You have no idea how much more I want to share from one of the best graphic novels I have ever read, but it would spoil key elements of the intricate plot. There is action mixed with deeper questions of identity and loyalty to country and race. There are moments of humor, too; mostly in the forms of character overreactions to situation (as depicted in the way the characters are drawn). These reactions are very much in the manga tradition. No surprise since the author is a pioneer of manga and anime.

Make no mistake, this is the Holocaust and the Nazi persecution of the Jewish people is graphically portrayed. It is not just the actual violence, but the thought of how human beings were treated that is sickening.

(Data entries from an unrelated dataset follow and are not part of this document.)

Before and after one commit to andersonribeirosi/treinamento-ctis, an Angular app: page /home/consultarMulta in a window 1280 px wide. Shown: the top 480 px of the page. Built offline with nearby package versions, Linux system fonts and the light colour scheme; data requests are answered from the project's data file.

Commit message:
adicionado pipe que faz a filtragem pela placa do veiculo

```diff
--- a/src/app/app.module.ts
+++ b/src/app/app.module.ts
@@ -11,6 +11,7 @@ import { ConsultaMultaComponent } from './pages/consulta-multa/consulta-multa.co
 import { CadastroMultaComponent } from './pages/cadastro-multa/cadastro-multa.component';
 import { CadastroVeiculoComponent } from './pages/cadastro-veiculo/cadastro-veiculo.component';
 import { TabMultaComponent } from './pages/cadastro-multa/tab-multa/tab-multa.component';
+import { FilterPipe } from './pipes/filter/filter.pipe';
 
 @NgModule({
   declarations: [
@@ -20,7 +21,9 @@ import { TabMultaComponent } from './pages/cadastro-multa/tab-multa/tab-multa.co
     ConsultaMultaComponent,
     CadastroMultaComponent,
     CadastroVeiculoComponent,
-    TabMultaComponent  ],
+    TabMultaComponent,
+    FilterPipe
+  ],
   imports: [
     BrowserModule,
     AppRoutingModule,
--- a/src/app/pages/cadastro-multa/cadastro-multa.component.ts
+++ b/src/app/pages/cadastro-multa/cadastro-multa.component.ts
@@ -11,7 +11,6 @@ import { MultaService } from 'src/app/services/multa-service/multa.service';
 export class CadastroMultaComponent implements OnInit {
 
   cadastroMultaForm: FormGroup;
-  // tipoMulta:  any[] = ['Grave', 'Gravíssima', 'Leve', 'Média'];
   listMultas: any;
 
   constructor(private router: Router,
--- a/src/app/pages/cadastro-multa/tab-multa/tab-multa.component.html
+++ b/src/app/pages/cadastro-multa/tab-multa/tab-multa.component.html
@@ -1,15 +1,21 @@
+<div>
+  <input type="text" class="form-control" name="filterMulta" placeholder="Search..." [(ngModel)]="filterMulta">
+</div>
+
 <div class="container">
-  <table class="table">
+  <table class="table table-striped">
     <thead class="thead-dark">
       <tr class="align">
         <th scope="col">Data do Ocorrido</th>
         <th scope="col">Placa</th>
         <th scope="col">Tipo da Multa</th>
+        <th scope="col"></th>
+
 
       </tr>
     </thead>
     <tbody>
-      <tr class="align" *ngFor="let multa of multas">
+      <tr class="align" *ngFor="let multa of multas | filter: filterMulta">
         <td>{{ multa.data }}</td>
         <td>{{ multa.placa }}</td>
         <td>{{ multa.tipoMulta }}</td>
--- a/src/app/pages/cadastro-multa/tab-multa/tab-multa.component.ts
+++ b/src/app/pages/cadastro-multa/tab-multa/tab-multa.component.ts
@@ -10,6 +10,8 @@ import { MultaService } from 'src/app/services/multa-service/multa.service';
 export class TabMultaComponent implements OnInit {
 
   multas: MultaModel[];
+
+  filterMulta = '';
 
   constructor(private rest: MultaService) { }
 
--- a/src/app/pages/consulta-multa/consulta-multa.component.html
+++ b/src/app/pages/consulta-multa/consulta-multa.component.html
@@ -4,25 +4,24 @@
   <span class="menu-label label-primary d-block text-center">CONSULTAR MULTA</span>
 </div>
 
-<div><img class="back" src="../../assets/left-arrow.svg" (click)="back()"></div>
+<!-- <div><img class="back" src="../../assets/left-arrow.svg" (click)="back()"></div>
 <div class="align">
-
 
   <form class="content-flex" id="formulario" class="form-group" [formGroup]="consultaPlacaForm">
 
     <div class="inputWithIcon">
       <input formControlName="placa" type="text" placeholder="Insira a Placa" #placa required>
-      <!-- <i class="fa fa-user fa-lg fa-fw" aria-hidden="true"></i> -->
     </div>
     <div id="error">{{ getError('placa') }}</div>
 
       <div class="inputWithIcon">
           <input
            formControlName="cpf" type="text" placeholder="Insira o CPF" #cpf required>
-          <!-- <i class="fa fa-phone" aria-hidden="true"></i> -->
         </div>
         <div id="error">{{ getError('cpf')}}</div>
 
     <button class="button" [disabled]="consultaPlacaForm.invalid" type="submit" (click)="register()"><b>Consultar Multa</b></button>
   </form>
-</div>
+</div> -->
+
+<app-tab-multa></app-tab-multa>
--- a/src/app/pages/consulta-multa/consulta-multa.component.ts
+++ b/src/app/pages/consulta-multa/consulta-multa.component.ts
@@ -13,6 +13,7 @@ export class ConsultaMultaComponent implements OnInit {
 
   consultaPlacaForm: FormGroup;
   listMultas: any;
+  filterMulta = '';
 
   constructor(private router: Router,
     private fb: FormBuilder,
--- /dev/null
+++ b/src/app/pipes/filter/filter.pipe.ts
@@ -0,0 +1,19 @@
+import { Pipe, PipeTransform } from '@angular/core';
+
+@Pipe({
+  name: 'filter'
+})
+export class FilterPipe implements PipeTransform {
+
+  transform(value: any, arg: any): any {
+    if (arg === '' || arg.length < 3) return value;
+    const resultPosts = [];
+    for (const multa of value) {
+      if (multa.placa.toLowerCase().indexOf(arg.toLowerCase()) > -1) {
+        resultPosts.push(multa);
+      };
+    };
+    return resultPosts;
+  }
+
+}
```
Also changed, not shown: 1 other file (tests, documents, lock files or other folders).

For more info about these books, check out the Evergreen library catalog for parts 1 and 2.

Tuesday, July 23, 2013

Who Done It? An Anthology by Various

This is not a conventional story by any stretch of the imagination, although it is full of imaginative musings by many authors. The premise is that Jon Scieszka and we, the readers, are interrogating various people in the murder of a loathsome book editor named Herman Q. Mildew. The deceased was a lover of pickles and cheese (the smellier, the better) and a collector of toenails. He was often known to leave the check for others to pay and worst of all, he gave scathing reviews of his client's work.

The interrogations take place at the Old Abandoned Pickle Factory where all the guests (or suspects if you will) have been gathered. So who is on the 'guest' list? Some of the biggest young adult authors around right now. Fortunately, the list includes some of my favorites: John Green, Lauren Myracle, Jordan Sonnenblick, Mo Willems and Gordon Korman. If you read teen books, there is probably someone you like in this book.

The entries are usually no more than a few pages, but all explain the author's relationship with the late Herman Mildew. It is funny to read author's pointing the finger at other authors (there are probably several inside jokes known only to the writers). Some deny involvement in the crime and others practically confess to it.

This is a must read for anyone who knows and loves authors of young adult books (and purchasing one will help a good cause - money goes to 826NYC, a nonprofit organization dedicated to encouraging student creative writing and inspiring teachers). By the way, you must read the author bios in the back - they are amusing, too.

For more info, check out the Evergreen library catalog and Jon Scieszka's site.

Tuesday, July 9, 2013

Going Underground by Susan Vaught

Del digs graves in a cemetery. It is a solitary job and that's how he likes it. He puts on his earbuds, turns on his music and digs. It is his escape from the world that has pushed him away. He has a few friends like Marvin who never abandoned him in the worst of times and his talking parrot Fred (who's a girl). Some adults in his life say Del needs to think about his future and move on, but Del feels he will be cursed for the rest of his life for something that happened when he was 14.

This thing that happened almost four years ago has changed his whole outlook. His plans to be a veterinarian...well, now he will be lucky to be accepted to a community college. Dating...he can't even think of asking a girl out. Playing baseball, hanging out with his friends...all gone because of that night long ago. Spending time with the dead is appropriate for his life.

And then she appears. One day in the cemetery, he sees this mysterious fairy girl. Not a real fairy, just a beautiful girl who visits the cemetery. Del can only dream of ever talking to her, so he continues dig and everyday she appears. It is his parrot (who sits in a cage beside the graves Del digs) that gets the mystery girl's attention. Del knows it would be asking too much to see this girl.

The event that changed his life is slowly revealed over the story as Del struggles to reach his 18th birthday so he can...well, he has no idea what he will do. It is difficult for Del to be punished for something he didn't know was illegal. It is a scenario that is not too far fetched to be real. But do not despair - there is hope for Del.

For more info, check out the Evergreen Library catalog and the author's site.